I follow quite a lot of UK natives on Twitter (*waves to most*) and I would be a terrible liar if I said I wasn't utterly jealous reading all the updates alluding to fireworks and bonfires and festivities. Yesterday was of course November 5th, Guy Fawkes night. I have some very fond memories of November 5th, usually involving the entire street gathering on our front lawn setting off fireworks, having a barbecue, roasting marshmallows and generally being more sociable than people were the rest of the year when everyone kept to themselves behind their high walls and snooty attitudes. Every year my school principal gave the same speech about how it was really not something we should be celebrating and the man was a terrorist and fireworks are dangerous and blah blah whatever. In Primary School it was pretty much the highlight of the year...well, just after Christmas, of course.
Last night as I was trying to manage the rest of the day's word count and so sat staring out at the pitch black night, I couldn't help but dwell on how much I missed celebrating it. It really was one of the defining aspects of my childhood. I don't understand why they don't even mention it here (really, the only time it's ever mentioned is in relation to V for Vendetta and even then hardly anyone acknowledges it on the day) since we are still technically a British colony. Yet in South Africa, with its long, torturous history with the motherland, we did celebrate it. Maybe it was just because they approved of Guy's sentiment. I don't know.
I think next year I'm going to properly celebrate all the holidays no one else really does any justice to. I can go all out for Halloween and do the house up, and then I can have a bonfire on the 5th...perhaps on the beach, so I avoid the risk of starting a ginormous bushfire that destroys half the city.
Anyway, you are hypothetically looking at someone who has handed in their Honours thesis four days before it's due and has therefore entrusted her fate entirely to UTS. As ill-advised as that may seem, I am completely free. I will probably get my results around the same time I receive a response from USYD about my Masters application. Good times.
My only other observation of the day was the sincere wish that the apprentice hairdresser would actually exert some pressure when washing the colour out. She's a lovely girl but the pseudo head massage is one of my favourite parts of getting my hair done and she is just not even trying. Her predecessor was a genius at it so in comparison I feel a little short-changed. Sigh. They've switched brands on my dye too, so it's more red than it was before. It's lovely but I'll have to see how it sticks before I deliver a final judgement.
Finally, though I have said it on many platforms already today, happy birthday Abs! Sam's serenading you at my, um, request *cough*

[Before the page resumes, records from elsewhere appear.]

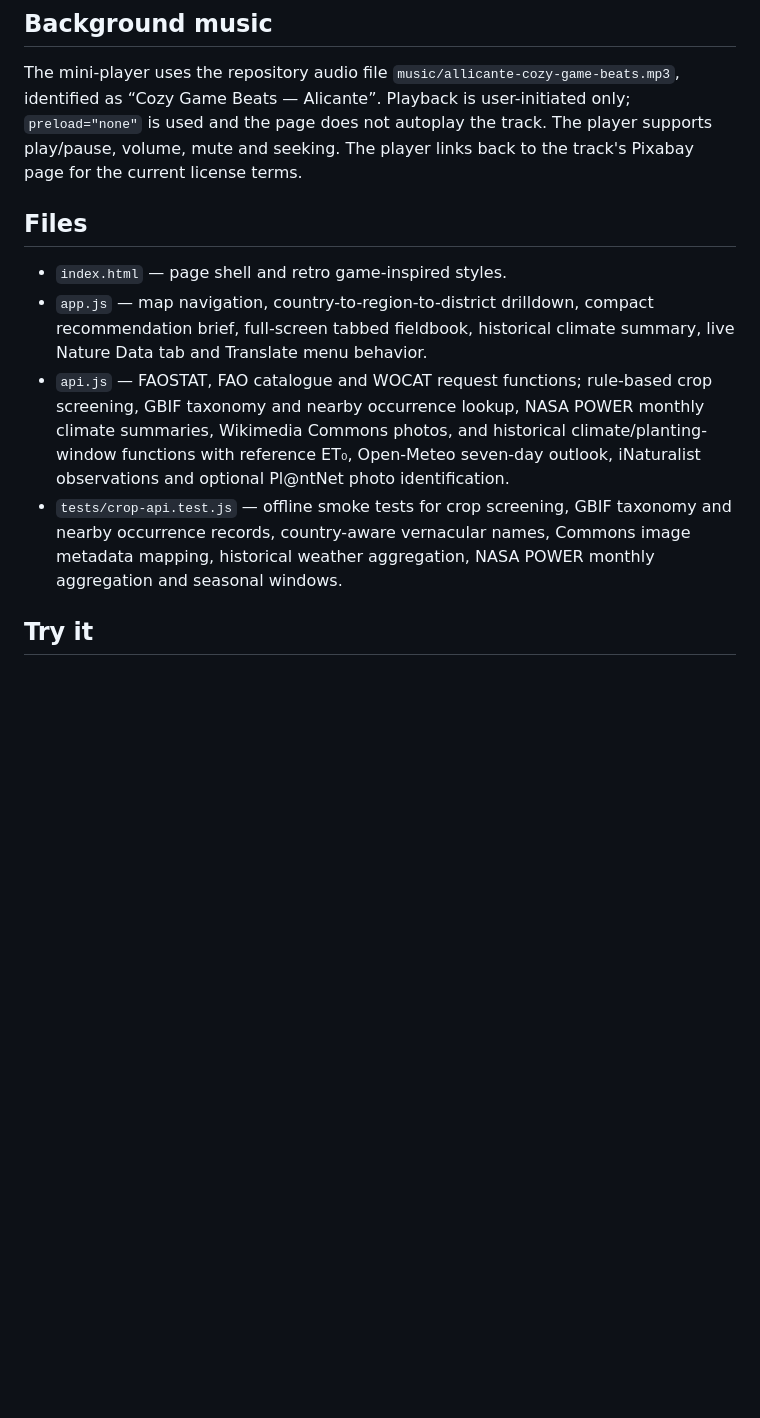
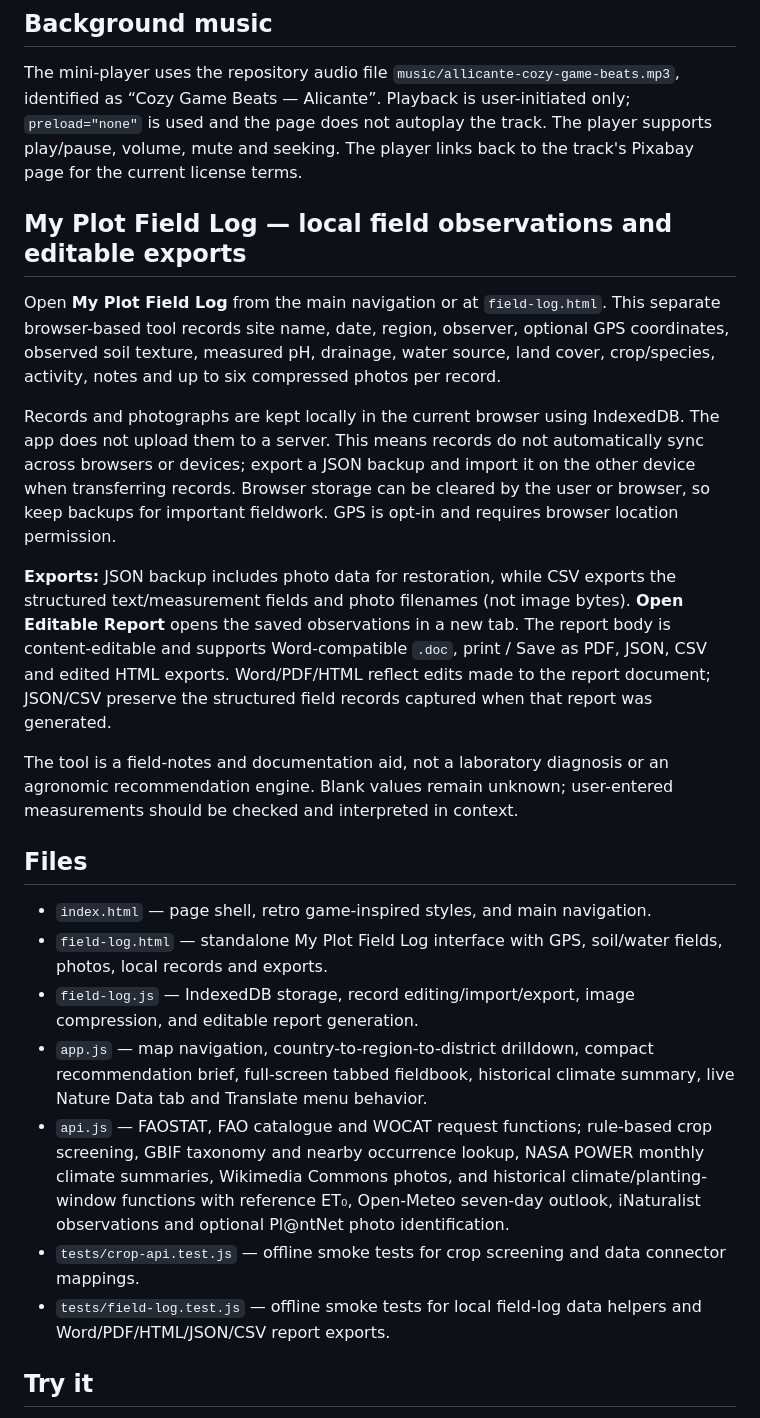
Before and after one commit to AnggaConni/BackToNature, a Markdown page: README.md, the part around the change. Rendered like a GitHub page; blank space fills up the shorter version.

Commit message:
Document My Plot Field Log and export formats

```diff
--- a/README.md
+++ b/README.md
@@ -146,12 +146,26 @@ The Overview tab links to BPS's official table for harvested area, productivity
 
 The mini-player uses the repository audio file `music/allicante-cozy-game-beats.mp3`, identified as “Cozy Game Beats — Alicante”. Playback is user-initiated only; `preload="none"` is used and the page does not autoplay the track. The player supports play/pause, volume, mute and seeking. The player links back to the track's Pixabay page for the current license terms.
 
+
+## My Plot Field Log — local field observations and editable exports
+
+Open **My Plot Field Log** from the main navigation or at `field-log.html`. This separate browser-based tool records site name, date, region, observer, optional GPS coordinates, observed soil texture, measured pH, drainage, water source, land cover, crop/species, activity, notes and up to six compressed photos per record.
+
+Records and photographs are kept locally in the current browser using IndexedDB. The app does not upload them to a server. This means records do not automatically sync across browsers or devices; export a JSON backup and import it on the other device when transferring records. Browser storage can be cleared by the user or browser, so keep backups for important fieldwork. GPS is opt-in and requires browser location permission.
+
+**Exports:** JSON backup includes photo data for restoration, while CSV exports the structured text/measurement fields and photo filenames (not image bytes). **Open Editable Report** opens the saved observations in a new tab. The report body is content-editable and supports Word-compatible `.doc`, print / Save as PDF, JSON, CSV and edited HTML exports. Word/PDF/HTML reflect edits made to the report document; JSON/CSV preserve the structured field records captured when that report was generated.
+
+The tool is a field-notes and documentation aid, not a laboratory diagnosis or an agronomic recommendation engine. Blank values remain unknown; user-entered measurements should be checked and interpreted in context.
+
 ## Files
 
-- `index.html` — page shell and retro game-inspired styles.
+- `index.html` — page shell, retro game-inspired styles, and main navigation.
+- `field-log.html` — standalone My Plot Field Log interface with GPS, soil/water fields, photos, local records and exports.
+- `field-log.js` — IndexedDB storage, record editing/import/export, image compression, and editable report generation.
 - `app.js` — map navigation, country-to-region-to-district drilldown, compact recommendation brief, full-screen tabbed fieldbook, historical climate summary, live Nature Data tab and Translate menu behavior.
 - `api.js` — FAOSTAT, FAO catalogue and WOCAT request functions; rule-based crop screening, GBIF taxonomy and nearby occurrence lookup, NASA POWER monthly climate summaries, Wikimedia Commons photos, and historical climate/planting-window functions with reference ET₀, Open-Meteo seven-day outlook, iNaturalist observations and optional Pl@ntNet photo identification.
-- `tests/crop-api.test.js` — offline smoke tests for crop screening, GBIF taxonomy and nearby occurrence records, country-aware vernacular names, Commons image metadata mapping, historical weather aggregation, NASA POWER monthly aggregation and seasonal windows.
+- `tests/crop-api.test.js` — offline smoke tests for crop screening and data connector mappings.
+- `tests/field-log.test.js` — offline smoke tests for local field-log data helpers and Word/PDF/HTML/JSON/CSV report exports.
 
 ## Try it
 
```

Now that I have sufficiently rambled, back to NaNoWriMo. Why did I decide to write in third-person? If someone can explain this to me, please do. I'm writing slower than I normally do and I think the p.o.v is the key reason for this. I find it a lot easier to write in first-person, especially since my creative piece (which I ended up naming From a balance beam just so by the by) was in first. In third, everything is constantly verging on going to hell - tense, perspective, everything. I know I am not supposed to worry about any of this stuff and I should just be writing and getting words on paper, but...ugh! It's hard. I've always edited as I went along, even knowing there would be re-drafting happening later on. The interesting bit is using a narrative voice that isn't a direct vechile for the character, so I haven't even tried to make it fit really. It's just there, slightly formal and omniscient, keeping everything together. I've also never attempted anything even vaguely in this genre, so it's...different.
But hey, that's what this is all about right, experimentation and practice.
Music: Lightspeed - Twin Atlantic